What is required: Using the data below, please return every line exactly as given.

======== Data extracts ========

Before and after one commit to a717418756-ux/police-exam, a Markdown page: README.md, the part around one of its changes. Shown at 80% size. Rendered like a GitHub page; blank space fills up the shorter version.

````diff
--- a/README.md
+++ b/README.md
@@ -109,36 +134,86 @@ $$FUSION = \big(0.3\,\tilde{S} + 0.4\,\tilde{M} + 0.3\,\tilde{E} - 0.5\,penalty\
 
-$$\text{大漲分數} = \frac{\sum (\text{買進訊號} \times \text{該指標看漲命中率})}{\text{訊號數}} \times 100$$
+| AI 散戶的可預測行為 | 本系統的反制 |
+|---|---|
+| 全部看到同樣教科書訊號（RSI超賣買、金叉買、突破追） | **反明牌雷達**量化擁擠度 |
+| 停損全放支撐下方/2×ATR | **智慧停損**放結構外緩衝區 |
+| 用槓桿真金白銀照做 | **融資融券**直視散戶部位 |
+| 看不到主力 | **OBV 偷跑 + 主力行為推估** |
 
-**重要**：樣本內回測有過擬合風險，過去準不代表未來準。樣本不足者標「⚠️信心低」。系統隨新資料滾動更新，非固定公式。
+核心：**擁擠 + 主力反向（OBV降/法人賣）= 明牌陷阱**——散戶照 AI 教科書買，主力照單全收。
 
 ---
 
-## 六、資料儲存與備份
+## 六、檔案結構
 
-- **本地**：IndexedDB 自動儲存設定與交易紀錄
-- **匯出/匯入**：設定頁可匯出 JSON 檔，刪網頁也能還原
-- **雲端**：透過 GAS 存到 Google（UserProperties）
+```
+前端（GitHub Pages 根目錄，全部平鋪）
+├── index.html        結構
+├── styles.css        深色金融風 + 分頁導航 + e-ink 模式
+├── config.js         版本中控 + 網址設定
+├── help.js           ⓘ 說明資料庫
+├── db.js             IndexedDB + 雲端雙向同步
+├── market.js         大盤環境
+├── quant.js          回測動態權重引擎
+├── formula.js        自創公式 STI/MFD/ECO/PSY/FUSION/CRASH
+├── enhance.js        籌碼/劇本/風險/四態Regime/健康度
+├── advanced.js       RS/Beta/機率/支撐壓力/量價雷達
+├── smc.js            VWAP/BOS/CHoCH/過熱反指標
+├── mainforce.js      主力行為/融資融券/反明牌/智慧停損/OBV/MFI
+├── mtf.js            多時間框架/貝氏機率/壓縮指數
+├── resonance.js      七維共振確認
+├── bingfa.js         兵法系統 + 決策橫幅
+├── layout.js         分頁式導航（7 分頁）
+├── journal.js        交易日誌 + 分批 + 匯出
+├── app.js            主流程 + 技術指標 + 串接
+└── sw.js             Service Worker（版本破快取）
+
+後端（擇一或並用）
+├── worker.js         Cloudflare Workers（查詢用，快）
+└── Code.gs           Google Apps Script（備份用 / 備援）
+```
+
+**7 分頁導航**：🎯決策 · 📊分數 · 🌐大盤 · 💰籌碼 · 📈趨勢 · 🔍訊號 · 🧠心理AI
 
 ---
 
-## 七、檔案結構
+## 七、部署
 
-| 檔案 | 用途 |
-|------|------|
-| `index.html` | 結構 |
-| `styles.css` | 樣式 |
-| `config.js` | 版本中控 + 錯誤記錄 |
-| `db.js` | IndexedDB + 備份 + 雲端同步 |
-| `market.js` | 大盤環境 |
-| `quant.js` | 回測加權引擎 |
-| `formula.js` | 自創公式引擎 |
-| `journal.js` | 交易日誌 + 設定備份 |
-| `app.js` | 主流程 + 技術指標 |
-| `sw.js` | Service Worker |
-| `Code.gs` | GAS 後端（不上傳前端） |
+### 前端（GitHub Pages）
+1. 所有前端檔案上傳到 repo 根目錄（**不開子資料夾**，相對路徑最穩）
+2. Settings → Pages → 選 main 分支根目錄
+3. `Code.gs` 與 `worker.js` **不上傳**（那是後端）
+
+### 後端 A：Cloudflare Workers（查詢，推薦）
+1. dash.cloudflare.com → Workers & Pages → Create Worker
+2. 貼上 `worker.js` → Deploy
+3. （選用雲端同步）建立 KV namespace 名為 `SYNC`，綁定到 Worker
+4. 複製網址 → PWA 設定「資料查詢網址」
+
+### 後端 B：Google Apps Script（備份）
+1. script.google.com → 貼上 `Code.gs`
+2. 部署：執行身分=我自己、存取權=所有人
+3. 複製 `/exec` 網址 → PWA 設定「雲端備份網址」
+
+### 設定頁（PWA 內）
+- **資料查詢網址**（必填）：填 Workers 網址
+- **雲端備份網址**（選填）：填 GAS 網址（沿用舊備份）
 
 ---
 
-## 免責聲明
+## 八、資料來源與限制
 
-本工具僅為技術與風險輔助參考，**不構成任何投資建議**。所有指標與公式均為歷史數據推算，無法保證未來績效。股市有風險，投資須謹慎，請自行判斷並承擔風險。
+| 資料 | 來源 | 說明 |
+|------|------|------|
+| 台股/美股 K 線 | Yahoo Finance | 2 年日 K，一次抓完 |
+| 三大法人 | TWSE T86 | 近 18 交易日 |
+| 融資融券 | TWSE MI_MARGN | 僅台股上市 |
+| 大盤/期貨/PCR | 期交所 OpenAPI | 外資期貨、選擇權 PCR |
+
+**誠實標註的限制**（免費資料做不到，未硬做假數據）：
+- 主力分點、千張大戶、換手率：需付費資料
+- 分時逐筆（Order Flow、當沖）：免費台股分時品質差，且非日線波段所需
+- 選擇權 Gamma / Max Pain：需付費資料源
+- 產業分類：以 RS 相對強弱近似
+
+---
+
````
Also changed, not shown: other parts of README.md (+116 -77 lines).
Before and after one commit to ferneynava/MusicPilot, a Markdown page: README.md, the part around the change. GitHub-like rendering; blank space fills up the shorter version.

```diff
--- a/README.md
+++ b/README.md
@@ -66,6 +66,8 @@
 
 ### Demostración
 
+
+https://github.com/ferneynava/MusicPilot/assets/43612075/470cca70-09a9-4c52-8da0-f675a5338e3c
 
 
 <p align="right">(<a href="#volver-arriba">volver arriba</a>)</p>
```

========

Solution to this task:
Before and after one commit to a717418756-ux/police-exam, a Markdown page: README.md, the part around one of its changes. Shown at 80% size. Rendered like a GitHub page; blank space fills up the shorter version.

````diff
--- a/README.md
+++ b/README.md
@@ -109,36 +134,86 @@ $$FUSION = \big(0.3\,\tilde{S} + 0.4\,\tilde{M} + 0.3\,\tilde{E} - 0.5\,penalty\
 
-$$\text{大漲分數} = \frac{\sum (\text{買進訊號} \times \text{該指標看漲命中率})}{\text{訊號數}} \times 100$$
+| AI 散戶的可預測行為 | 本系統的反制 |
+|---|---|
+| 全部看到同樣教科書訊號（RSI超賣買、金叉買、突破追） | **反明牌雷達**量化擁擠度 |
+| 停損全放支撐下方/2×ATR | **智慧停損**放結構外緩衝區 |
+| 用槓桿真金白銀照做 | **融資融券**直視散戶部位 |
+| 看不到主力 | **OBV 偷跑 + 主力行為推估** |
 
-**重要**：樣本內回測有過擬合風險，過去準不代表未來準。樣本不足者標「⚠️信心低」。系統隨新資料滾動更新，非固定公式。
+核心：**擁擠 + 主力反向（OBV降/法人賣）= 明牌陷阱**——散戶照 AI 教科書買，主力照單全收。
 
 ---
 
-## 六、資料儲存與備份
+## 六、檔案結構
 
-- **本地**：IndexedDB 自動儲存設定與交易紀錄
-- **匯出/匯入**：設定頁可匯出 JSON 檔，刪網頁也能還原
-- **雲端**：透過 GAS 存到 Google（UserProperties）
+```
+前端（GitHub Pages 根目錄，全部平鋪）
+├── index.html        結構
+├── styles.css        深色金融風 + 分頁導航 + e-ink 模式
+├── config.js         版本中控 + 網址設定
+├── help.js           ⓘ 說明資料庫
+├── db.js             IndexedDB + 雲端雙向同步
+├── market.js         大盤環境
+├── quant.js          回測動態權重引擎
+├── formula.js        自創公式 STI/MFD/ECO/PSY/FUSION/CRASH
+├── enhance.js        籌碼/劇本/風險/四態Regime/健康度
+├── advanced.js       RS/Beta/機率/支撐壓力/量價雷達
+├── smc.js            VWAP/BOS/CHoCH/過熱反指標
+├── mainforce.js      主力行為/融資融券/反明牌/智慧停損/OBV/MFI
+├── mtf.js            多時間框架/貝氏機率/壓縮指數
+├── resonance.js      七維共振確認
+├── bingfa.js         兵法系統 + 決策橫幅
+├── layout.js         分頁式導航（7 分頁）
+├── journal.js        交易日誌 + 分批 + 匯出
+├── app.js            主流程 + 技術指標 + 串接
+└── sw.js             Service Worker（版本破快取）
+
+後端（擇一或並用）
+├── worker.js         Cloudflare Workers（查詢用，快）
+└── Code.gs           Google Apps Script（備份用 / 備援）
+```
+
+**7 分頁導航**：🎯決策 · 📊分數 · 🌐大盤 · 💰籌碼 · 📈趨勢 · 🔍訊號 · 🧠心理AI
 
 ---
 
-## 七、檔案結構
+## 七、部署
 
-| 檔案 | 用途 |
-|------|------|
-| `index.html` | 結構 |
-| `styles.css` | 樣式 |
-| `config.js` | 版本中控 + 錯誤記錄 |
-| `db.js` | IndexedDB + 備份 + 雲端同步 |
-| `market.js` | 大盤環境 |
-| `quant.js` | 回測加權引擎 |
-| `formula.js` | 自創公式引擎 |
-| `journal.js` | 交易日誌 + 設定備份 |
-| `app.js` | 主流程 + 技術指標 |
-| `sw.js` | Service Worker |
-| `Code.gs` | GAS 後端（不上傳前端） |
+### 前端（GitHub Pages）
+1. 所有前端檔案上傳到 repo 根目錄（**不開子資料夾**，相對路徑最穩）
+2. Settings → Pages → 選 main 分支根目錄
+3. `Code.gs` 與 `worker.js` **不上傳**（那是後端）
+
+### 後端 A：Cloudflare Workers（查詢，推薦）
+1. dash.cloudflare.com → Workers & Pages → Create Worker
+2. 貼上 `worker.js` → Deploy
+3. （選用雲端同步）建立 KV namespace 名為 `SYNC`，綁定到 Worker
+4. 複製網址 → PWA 設定「資料查詢網址」
+
+### 後端 B：Google Apps Script（備份）
+1. script.google.com → 貼上 `Code.gs`
+2. 部署：執行身分=我自己、存取權=所有人
+3. 複製 `/exec` 網址 → PWA 設定「雲端備份網址」
+
+### 設定頁（PWA 內）
+- **資料查詢網址**（必填）：填 Workers 網址
+- **雲端備份網址**（選填）：填 GAS 網址（沿用舊備份）
 
 ---
 
-## 免責聲明
+## 八、資料來源與限制
 
-本工具僅為技術與風險輔助參考，**不構成任何投資建議**。所有指標與公式均為歷史數據推算，無法保證未來績效。股市有風險，投資須謹慎，請自行判斷並承擔風險。
+| 資料 | 來源 | 說明 |
+|------|------|------|
+| 台股/美股 K 線 | Yahoo Finance | 2 年日 K，一次抓完 |
+| 三大法人 | TWSE T86 | 近 18 交易日 |
+| 融資融券 | TWSE MI_MARGN | 僅台股上市 |
+| 大盤/期貨/PCR | 期交所 OpenAPI | 外資期貨、選擇權 PCR |
+
+**誠實標註的限制**（免費資料做不到，未硬做假數據）：
+- 主力分點、千張大戶、換手率：需付費資料
+- 分時逐筆（Order Flow、當沖）：免費台股分時品質差，且非日線波段所需
+- 選擇權 Gamma / Max Pain：需付費資料源
+- 產業分類：以 RS 相對強弱近似
+
+---
+
````
Also changed, not shown: other parts of README.md (+116 -77 lines).
Before and after one commit to ferneynava/MusicPilot, a Markdown page: README.md, the part around the change. GitHub-like rendering; blank space fills up the shorter version.

```diff
--- a/README.md
+++ b/README.md
@@ -66,6 +66,8 @@
 
 ### Demostración
 
+
+https://github.com/ferneynava/MusicPilot/assets/43612075/470cca70-09a9-4c52-8da0-f675a5338e3c
 
 
 <p align="right">(<a href="#volver-arriba">volver arriba</a>)</p>
```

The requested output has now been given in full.